    Texas Health has been transforming its model of health services to one that designed to keep people healthy and out of hospitals except when they are acutely sick or injured. To support this transformation, we are building a clinical network of size, scale and capability to provide North Texans with the right care at the right time and in the right setting. From forming accountable care organizations to aligning with specialty providers, our goal is to make care seamless and convenient for our consumers.

    We created a joint venture with one of the nation’s leading operators of freestanding emergency rooms to increase access to high-quality, convenient emergency medical care in the Dallas-Fort Worth area. More than 30 freestanding ERs and a hospital in Carrollton became aligned with Texas Health.

    We also continued expanding behavioral health services by offering inpatient and outpatient mental, psychiatric and behavioral services throughout the North Texas region.

  • Making Care More Affordable

    Texas Health is taking several steps to make health care more affordable. These include:

    • Advocating for reasonable insurance plans for Texans as well as for compensation for providing care to the indigent, uninsured and underinsured.
    • Improving care coordination to reduce duplication, costs and readmissions.
    • Providing wellness and preventive services to avoid costly hospital visits.
    • Assessing how we can bundle payments to offer a set of services for a flat fee.
    • Helping consumers navigate the system so they get the services they need and avoid those they do not.

    In 2016, we partnered with Aetna to create a new health plan company that will provide employers and consumers in North Texas with more affordable, high-quality and better-coordinated care. This agreement is the first of its kind in North Texas to fully align the incentives and capabilities of a national insurer and major health system. Sharing ownership and accountability equally will help eliminate redundancies of care, reduce administrative burdens and may save employers 15 percent.
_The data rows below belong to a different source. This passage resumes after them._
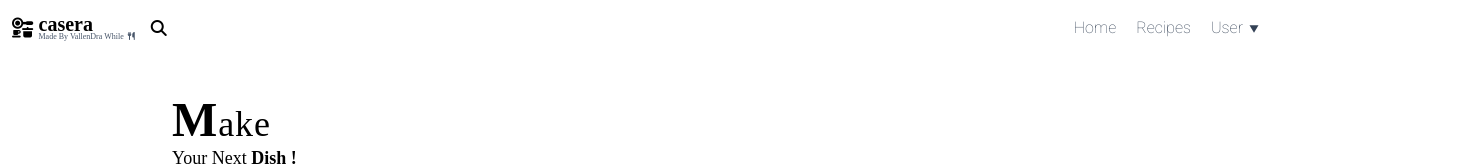
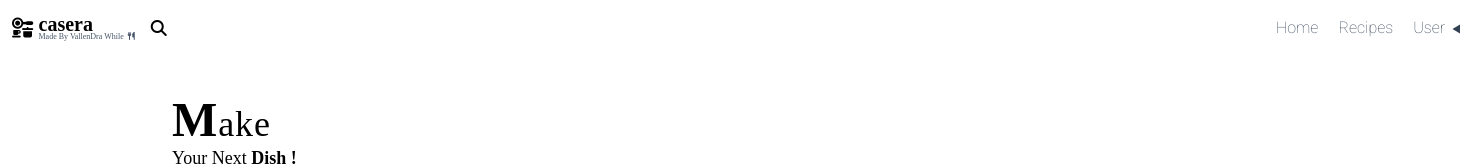
Before and after one commit to VallenDraa/casera, a React (Create React App) app: page / in a window 1280 px wide. Shown: the top 166 px of the page, 1470 px wide, since content can reach past the window. Built offline with nearby package versions, Linux system fonts and the light colour scheme; a web font is replaced by a local one.

Commit message:
added useReducer for the navbar but it is still buggy

```diff
--- a/src/components/navbar/Navbar.jsx
+++ b/src/components/navbar/Navbar.jsx
@@ -1,26 +1,32 @@
 import { Link } from 'react-router-dom';
-import { useRef, useState } from 'react';
+import { useReducer, useRef, useState } from 'react';
 import SearchBar from './searchbar/SearchBar';
+import { menuReducer } from '../../context/Reducer';
+import { MENUACTIONS } from '../../context/Actions';
 
 export default function Navbar() {
   const contextMenu = useRef(null);
   const contextBtn = useRef(null);
   const [searchState, setSearchState] = useState(false);
-  const [menuActiveState, setMenuActiveState] = useState(true);
+  const [menuActiveState, dispatch] = useReducer(menuReducer, false);
+
   let menuStyle = {
     transform: menuActiveState ? 'translate(0)' : 'translate(100%)',
   };
 
+  window.onload = () => {
+    return dispatch({ type: MENUACTIONS.close });
+  };
+
   window.addEventListener('resize', () => {
     if (window.innerWidth >= 768) {
-      if (!menuActiveState) {
-        setMenuActiveState(true);
-      }
-    } else {
-      if (menuActiveState) {
-        setMenuActiveState(false);
-      }
+      if (menuActiveState) return;
+      dispatch({ type: MENUACTIONS.open });
     }
+    //  else {
+    //   if (!menuActiveState) return;
+    //   dispatch({ type: MENUACTIONS.close });
+    // }
   });
 
   function handleUserContextMenu() {
@@ -73,7 +79,7 @@ export default function Navbar() {
         </div>
         {/* buttons */}
         <span
-          onClick={() => setMenuActiveState(!menuActiveState)}
+          onClick={() => dispatch({ type: MENUACTIONS.open })}
           className="pl-3 cursor-pointer"
         >
           <i className="fa-solid fa-ellipsis-vertical block md:hidden text-2xl " />
@@ -84,7 +90,7 @@ export default function Navbar() {
         >
           {/* close menu for smaller screen sizes */}
           <div
-            onClick={() => setMenuActiveState(!menuActiveState)}
+            onClick={() => dispatch({ type: MENUACTIONS.close })}
             className="flex md:hidden items-center justify-center py-2 px-2 duration-200 bg-red-100 hover:bg-red-200 active:bg-red-300 hover:rounded gap-x-1 text-red-500 font-normal border-b-2 border-red-200 cursor-pointer"
           >
             <p>Close</p>
@@ -107,7 +113,7 @@ export default function Navbar() {
             className="cursor-pointer py-1 px-2 rounded duration-200 flex items-center justify-center gap-[5px] "
           >
             User{' '}
-            <div className="duration-200 border-t-[10px] border-slate-700 border-x-[6px] border-x-transparent transform scale-75 relative top-[1px] w-fit"></div>
+            <div className="duration-200 border-t-[10px] border-slate-700 border-x-[6px] border-x-transparent transform scale-75 relative top-[1px] w-fit rotate-90"></div>
           </span>
           {/* user context menu */}
           <ul
--- /dev/null
+++ b/src/context/Actions.js
@@ -0,0 +1,5 @@
+export const MENUACTIONS = {
+  close: 'close',
+  open: 'open',
+  checkViewport: 'checkViewport',
+};
--- /dev/null
+++ b/src/context/Reducer.js
@@ -0,0 +1,20 @@
+import { MENUACTIONS } from './Actions';
+
+export function menuReducer(state, action) {
+  switch (action.type) {
+    case MENUACTIONS.open:
+      return true;
+    case MENUACTIONS.close:
+      return false;
+    case MENUACTIONS.checkViewport:
+      if (window.innerWidth >= 768) {
+        if (state) return;
+        return true;
+      } else {
+        if (!state) return;
+        return false;
+      }
+    default:
+      return false;
+  }
+}
--- a/src/pages/saved/Saved.jsx
+++ b/src/pages/saved/Saved.jsx
@@ -1,4 +1,3 @@
-import React from 'react';
 import Navbar from '../../components/navbar/Navbar';
 
 export default function Saved() {
```
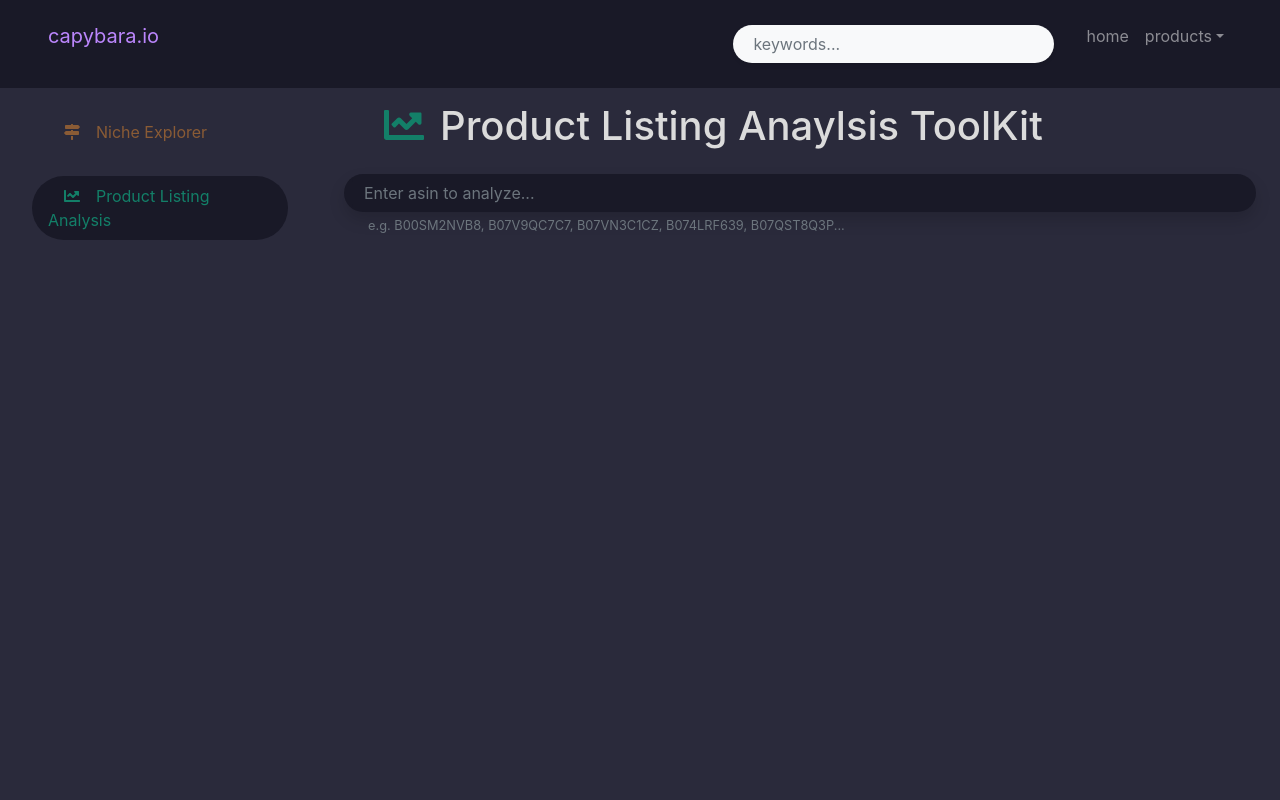
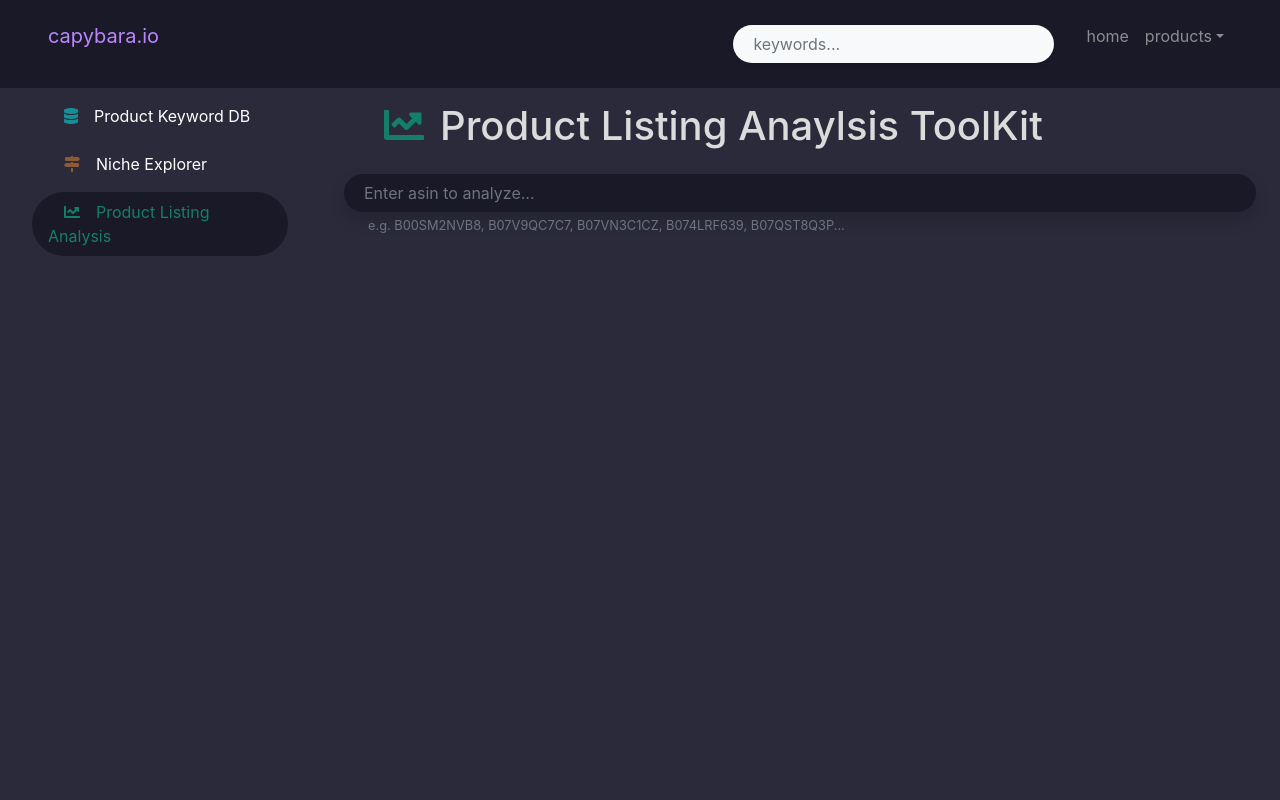
Before and after one commit to blakeylakey/capybara-toolkit, a React app in the folder client/: page /tools/la in a window 1280 px wide. Shown: the top 800 px of the page. Built offline with nearby package versions, Linux system fonts and the light colour scheme; what @fortawesome/fontawesome would draw is missing.

Commit message:
fixed stuff

```diff
--- a/client/src/components/NavBars/NavigationSideBarLink.js
+++ b/client/src/components/NavBars/NavigationSideBarLink.js
@@ -1,9 +1,9 @@
 import React from "react";
-import { FontAwesomeIcon } from '@fortawesome/react-fontawesome';
+import { FontAwesomeIcon } from "@fortawesome/react-fontawesome";
 
 function NavigationSideBarLink(props) {
   const active = props.active ? "active " : "";
-  const style = {color: props.color};
+  const style = { color: props.color, marginBottom: "0" };
 
   return (
     <li className="nav-item mt-2 sidebar-nav-item">
--- a/client/src/css/NavBars.css
+++ b/client/src/css/NavBars.css
@@ -34,7 +34,7 @@
     }
 }
 
-.sidebar-nav-item a:not(.active) {
+.sidebar-nav-item p:not(.active) {
     color: white !important;
 }
 
```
  • Preventing Issues Before They Escalate

    Texas Health is helping consumers make healthier choices and is providing services that help prevent health issues from occurring and/or escalating. For example, we:

    • Implement various community health programs—from wellness education to behavioral health management—that address the whole person in his or her own unique environment.
    • Sponsor Faith Community Nurses, who provide health education and resources to thousands of people in congregations and North Texas communities.
    • Affiliate with national nonprofit health organizations to make a greater impact on specific health issues, such as heart health or diabetes.
    • Offer preventive health services and behavior management to help people make healthier choices.